DETROIT – Wednesday was a big day for residents of Detroit -- a day Detroiters have been waiting nearly 10 months for.
400 people will receive the COVID-19 vaccine on the city’s first day of administering treatment at the TCF Center.
More than 1,700 people have died from coronavirus in Detroit, a little less than half of the roughly 3,600 that have died in Wayne County.
27,000 Detroiters have tested positive, but there is hope. Detroit is offering 20,000 COVID-19 appointments through Feb. 5 as the city moves into the next phase.
The first Detroit residents -- seniors over 75 and older; Good Neighbors 65 and up who drove a senior and teachers set up appointments and became the first citizens in Detroit to get the first vaccine shot.
Mayor Mike Duggan knows a lot is riding on this and had police officers and volunteers help direct people to the vaccinations.

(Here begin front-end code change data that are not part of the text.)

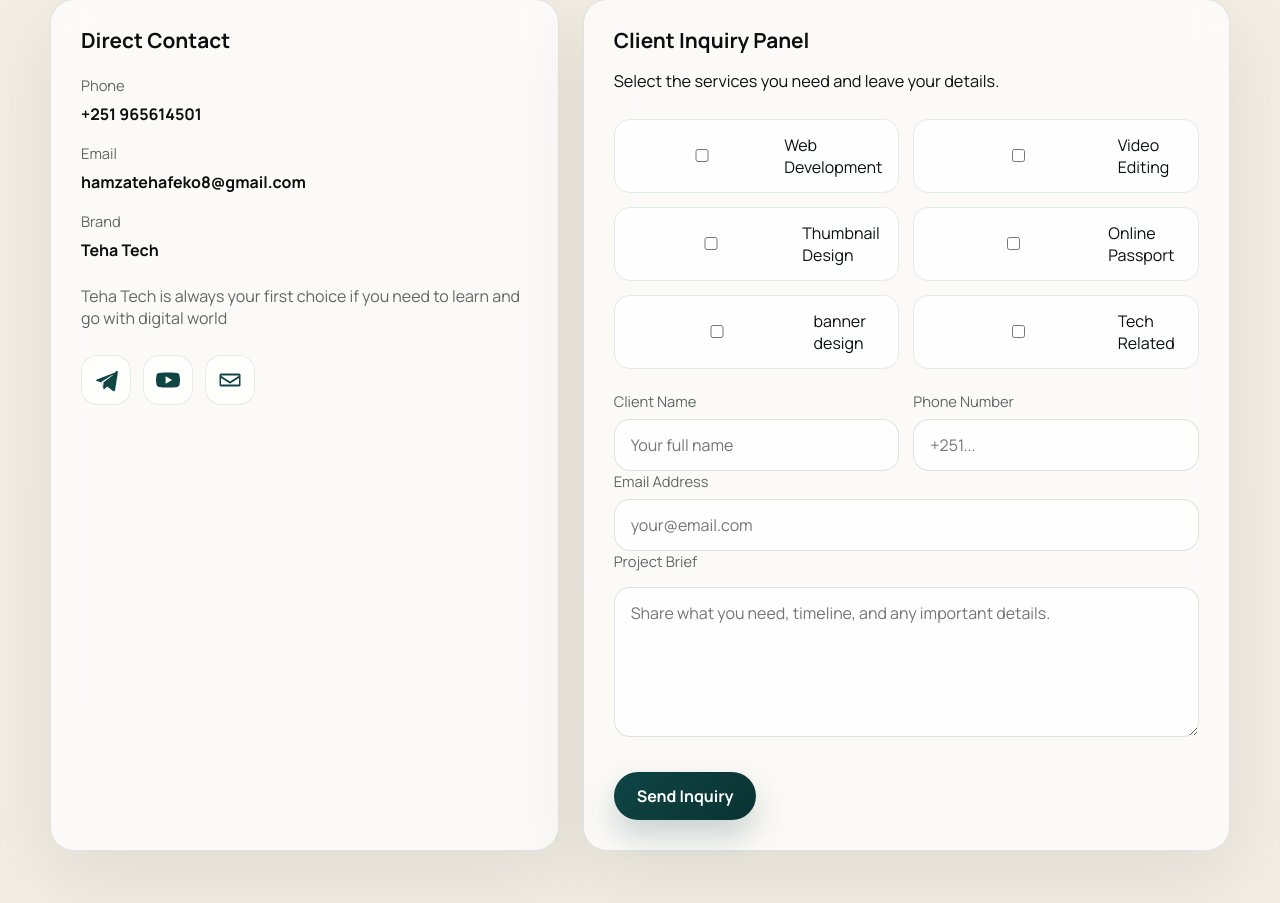
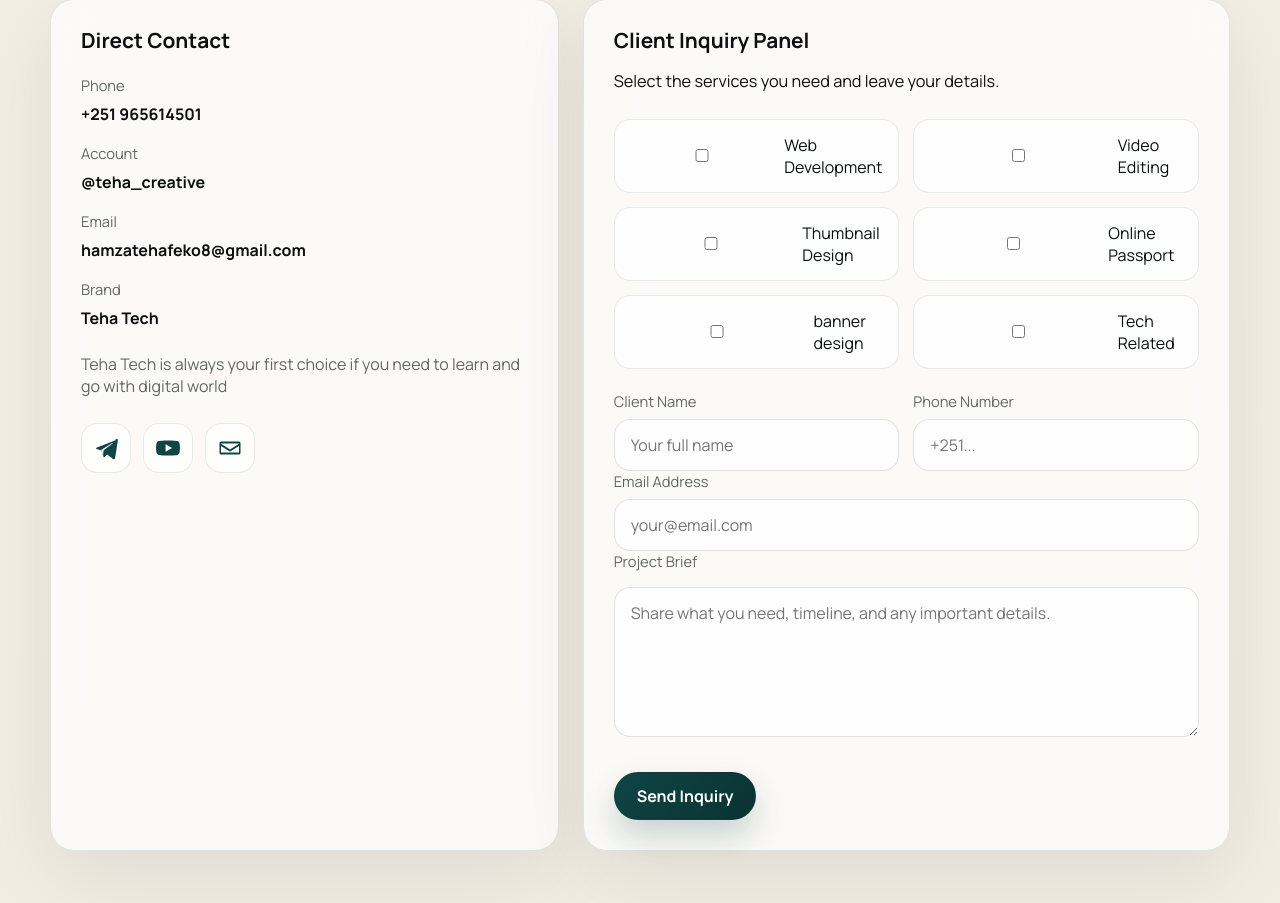
Before and after one commit to essentialsign103-crypto/MY_PORTFOLIO, a Next.js app: page / in a window 1280 px wide. Shown: the part 8614-9517 px from the top of the page. Built offline with nearby package versions, Linux system fonts and the light colour scheme.

Commit message:
Add Account field to Direct Contact section and admin dashboard

```diff
--- a/app/components/HomeContent.tsx
+++ b/app/components/HomeContent.tsx
@@ -25,6 +25,7 @@ interface PortfolioData {
   aboutText: string;
   contactEmail: string;
   contactPhone: string;
+  contactAccount: string;
   projects: Project[];
 }
 
@@ -411,6 +412,10 @@ export function HomeContent({ serviceOptions, defaultData }: HomeContentProps) {
                   <strong>{portfolioData.contactPhone}</strong>
                 </div>
                 <div>
+                  <span>{t("contact.account")}</span>
+                  <strong>{portfolioData.contactAccount || "@teha_creative"}</strong>
+                </div>
+                <div>
                   <span>{t("contact.email")}</span>
                   <strong>{portfolioData.contactEmail}</strong>
                 </div>
--- a/app/providers/LanguageProvider.tsx
+++ b/app/providers/LanguageProvider.tsx
@@ -104,6 +104,7 @@ const translations: Record<Language, Record<string, string>> = {
     "contact.heading": "Direct Contact",
     "contact.phone": "Phone",
     "contact.email": "Email",
+    "contact.account": "Account",
     "contact.brand": "Brand",
     "contact.note": "Teha Tech is always your first choice if you need to learn and go with digital world",
     "contact.form.title": "Client Inquiry Panel",
@@ -212,6 +213,7 @@ const translations: Record<Language, Record<string, string>> = {
     "contact.heading": "Quunnamtii Kallattii",
     "contact.phone": "Lakkoobsa Bilbilaa",
     "contact.email": "Imeelii",
+    "contact.account": "Herrega",
     "contact.brand": "Brandicha",
     "contact.note": "Teha Tech filannoo jalqabaa kee yoo baruu fi addeemsa dijitaalaa barbaadde.",
     "contact.form.title": "Paneli Gaafii Dhaabbilee",
```
Also changed, not shown: app/admin/dashboard/page.tsx (+11 -0 lines).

“I believe this is the beginning of the end of it,” Duggan said. “I had my second shot yesterday, so in a week I will visit my grandkids for the first time since before Thanksgiving. This is the first step to getting our lives back.”
People should call 313-230-0505 to schedule an appointment only if they meet the following qualifications:
- A Detroit resident 75 and older
- Any “good neighbor” 65 and older who drives a 75 year old (or older) Detroit resident to TCF
- The following Group B essential workers: K-12 teachers and support staff and child care workers
Because supply of the vaccine is limited, residents are required to get an appointment. More information on how to set up an appointment can be found here.